PCM: How did PCM prepare you for life as an eventual music major in college and a professional musician?
DR: In a lot of ways, PCM modeled my college experience as a music major. With its variety of offerings in private instruction, chamber music, music theory, music history, among everything else, I really feel that I had a comprehensive music education that couldn’t have prepared me any better for my experiences in college.
One of the aspects of PCM and Vanderbilt’s Blair School of Music that I love so much is the creative freedom to explore and try new things. I remember my private piano teacher for many years at PCM, the wonderful Dr. Susan Svrcek, would always encourage me to think critically about the music—why did Beethoven write it this way and not another way? He could have written this or approached this resolution in so many different ways, but he chose this particular approach… why? These kinds of questions really elevated my attention to detail both as a performer and also as a composer.
Dr. Svrcek was also very supportive of my compositional endeavors, and on many occasions, even insisted that I perform my original music on recitals! Having now just released my debut album of all original music, “Songs For A Generation,” on May 15, 2017, I really think that this early support of my creative spirit instilled a sense of musical confidence as well as a deep drive to always strive to be my best in every aspect of what I do.
This high-level, supportive, and demanding environment prepared me in so many different ways for the rigors of being a music major and now a professional musician.
PCM: What music are you most listening to today?
DR: Wow—there’s just so much great music to listen to! I always make an effort to ask my friends what interesting music they’re listening to so I balance what I know with what I don’t know. I think that’s really important in constantly learning and expanding what music you’re aware of. A few albums I’ve listened to in the past week…
Allegresse – Maria Schneider
Mockroot – Tigran Hamasyan
Open, to Love – Paul Bley
To Pimp A Butterfly – Kendrick Lamar
The Offense of the Drum – Arturo O’Farrill, The Afro Latin Jazz Orchestra
Gling-Glo – Björk
Bon Iver – Bon Iver
Highway Rider – Brad Mehldau
Bill Evans: His Last Concert in Germany – Bill Evans Trio
I’m also always listening to classical music… Bach, Brahms, Beethoven, you name it. I love music that balances intellectual inquiry with deep emotional realization.
PCM: What advice would you give to young music students?
DR: I’ll answer this question with an anecdote.
Wycliffe Gordon, an incredible jazz trombonist, educator, and musician, came to Vanderbilt a while back to conduct a masterclass and to perform, and I had the opportunity to not only play for him, but play alongside him. Knowing who he was, the incredible resume he has, and in deep respect for him as a musician, I found myself nearly floundering at the keyboard.
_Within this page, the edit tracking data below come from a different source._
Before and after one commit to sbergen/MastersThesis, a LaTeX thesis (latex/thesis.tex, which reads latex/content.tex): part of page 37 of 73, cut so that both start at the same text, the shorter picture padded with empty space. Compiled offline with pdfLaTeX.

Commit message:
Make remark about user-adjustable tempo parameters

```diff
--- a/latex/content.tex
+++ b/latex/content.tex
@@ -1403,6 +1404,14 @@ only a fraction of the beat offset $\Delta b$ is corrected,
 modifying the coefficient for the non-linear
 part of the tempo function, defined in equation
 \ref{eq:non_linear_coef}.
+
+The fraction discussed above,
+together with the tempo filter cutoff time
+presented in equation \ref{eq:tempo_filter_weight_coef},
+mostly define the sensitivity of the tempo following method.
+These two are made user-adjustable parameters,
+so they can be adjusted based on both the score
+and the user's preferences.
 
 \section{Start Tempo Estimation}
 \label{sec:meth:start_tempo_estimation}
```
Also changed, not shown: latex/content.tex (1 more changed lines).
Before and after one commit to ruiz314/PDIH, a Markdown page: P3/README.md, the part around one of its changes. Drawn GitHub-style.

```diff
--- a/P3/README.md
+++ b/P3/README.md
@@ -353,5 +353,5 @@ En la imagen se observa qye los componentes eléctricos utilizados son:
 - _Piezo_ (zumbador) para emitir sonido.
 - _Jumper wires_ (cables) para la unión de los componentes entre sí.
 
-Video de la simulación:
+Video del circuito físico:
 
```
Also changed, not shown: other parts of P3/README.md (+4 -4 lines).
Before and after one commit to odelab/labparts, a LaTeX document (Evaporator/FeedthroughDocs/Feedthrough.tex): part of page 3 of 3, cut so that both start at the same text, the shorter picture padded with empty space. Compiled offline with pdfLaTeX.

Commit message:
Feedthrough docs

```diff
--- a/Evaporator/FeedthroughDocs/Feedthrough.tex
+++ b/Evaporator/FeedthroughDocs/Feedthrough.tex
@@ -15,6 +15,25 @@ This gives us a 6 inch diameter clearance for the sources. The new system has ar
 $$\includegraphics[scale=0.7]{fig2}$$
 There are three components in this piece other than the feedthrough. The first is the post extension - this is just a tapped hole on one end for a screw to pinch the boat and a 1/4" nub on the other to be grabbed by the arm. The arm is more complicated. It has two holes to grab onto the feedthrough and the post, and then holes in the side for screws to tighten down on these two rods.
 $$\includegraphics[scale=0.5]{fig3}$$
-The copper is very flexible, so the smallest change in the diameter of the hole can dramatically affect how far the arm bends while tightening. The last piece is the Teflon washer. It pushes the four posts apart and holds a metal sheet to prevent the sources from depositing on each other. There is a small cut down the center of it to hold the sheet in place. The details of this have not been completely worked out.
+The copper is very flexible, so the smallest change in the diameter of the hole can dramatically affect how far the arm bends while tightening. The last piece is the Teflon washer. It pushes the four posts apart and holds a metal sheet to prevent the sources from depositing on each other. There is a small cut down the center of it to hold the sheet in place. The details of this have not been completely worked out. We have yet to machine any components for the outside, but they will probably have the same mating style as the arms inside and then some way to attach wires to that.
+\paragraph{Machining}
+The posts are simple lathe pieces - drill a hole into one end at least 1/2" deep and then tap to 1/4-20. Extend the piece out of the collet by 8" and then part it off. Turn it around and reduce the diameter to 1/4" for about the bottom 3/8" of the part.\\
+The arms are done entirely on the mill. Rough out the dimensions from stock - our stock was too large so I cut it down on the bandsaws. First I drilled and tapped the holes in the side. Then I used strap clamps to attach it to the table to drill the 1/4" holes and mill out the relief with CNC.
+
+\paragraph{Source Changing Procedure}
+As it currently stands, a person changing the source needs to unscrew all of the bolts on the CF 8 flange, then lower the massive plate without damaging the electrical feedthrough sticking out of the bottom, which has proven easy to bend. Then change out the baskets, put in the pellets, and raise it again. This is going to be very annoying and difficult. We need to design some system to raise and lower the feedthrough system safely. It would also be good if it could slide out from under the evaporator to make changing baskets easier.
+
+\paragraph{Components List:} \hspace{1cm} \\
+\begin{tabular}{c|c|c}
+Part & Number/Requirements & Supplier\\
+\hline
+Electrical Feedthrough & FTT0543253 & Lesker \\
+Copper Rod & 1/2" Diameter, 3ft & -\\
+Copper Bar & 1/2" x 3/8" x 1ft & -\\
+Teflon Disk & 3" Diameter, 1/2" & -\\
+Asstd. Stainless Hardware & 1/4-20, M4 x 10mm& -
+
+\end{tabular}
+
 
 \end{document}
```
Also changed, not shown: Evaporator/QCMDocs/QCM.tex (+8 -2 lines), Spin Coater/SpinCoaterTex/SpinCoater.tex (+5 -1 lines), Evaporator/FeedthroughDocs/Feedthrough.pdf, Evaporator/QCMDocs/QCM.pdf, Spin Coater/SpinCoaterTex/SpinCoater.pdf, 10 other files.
I was thinking so much about what to play, that I wasn’t really listening to what was going on around me, and by extension, I really wasn’t playing anywhere near what I was capable of. In my lesson with Jeff Coffin later that day, we talked about what had happened. Jeff looked me dead in the eyes and said, “Look man, you don’t need permission. You don’t need permission to be yourself.”
As soon as he said that, I felt as if the walls I’d constructed around myself—what I’d led myself to believe was possible and impossible—were completely blown away. And so that’s my advice to young music students. Find a balance of reverence for the music and those around you, but do so in a way that allows you to feel free and uninhibited by judgment. At the end of the day, you don’t need permission to be who you are, to create, to discover, to delve into what you find interesting. Live, explore, and create from a place of service and gratitude, authenticity and love.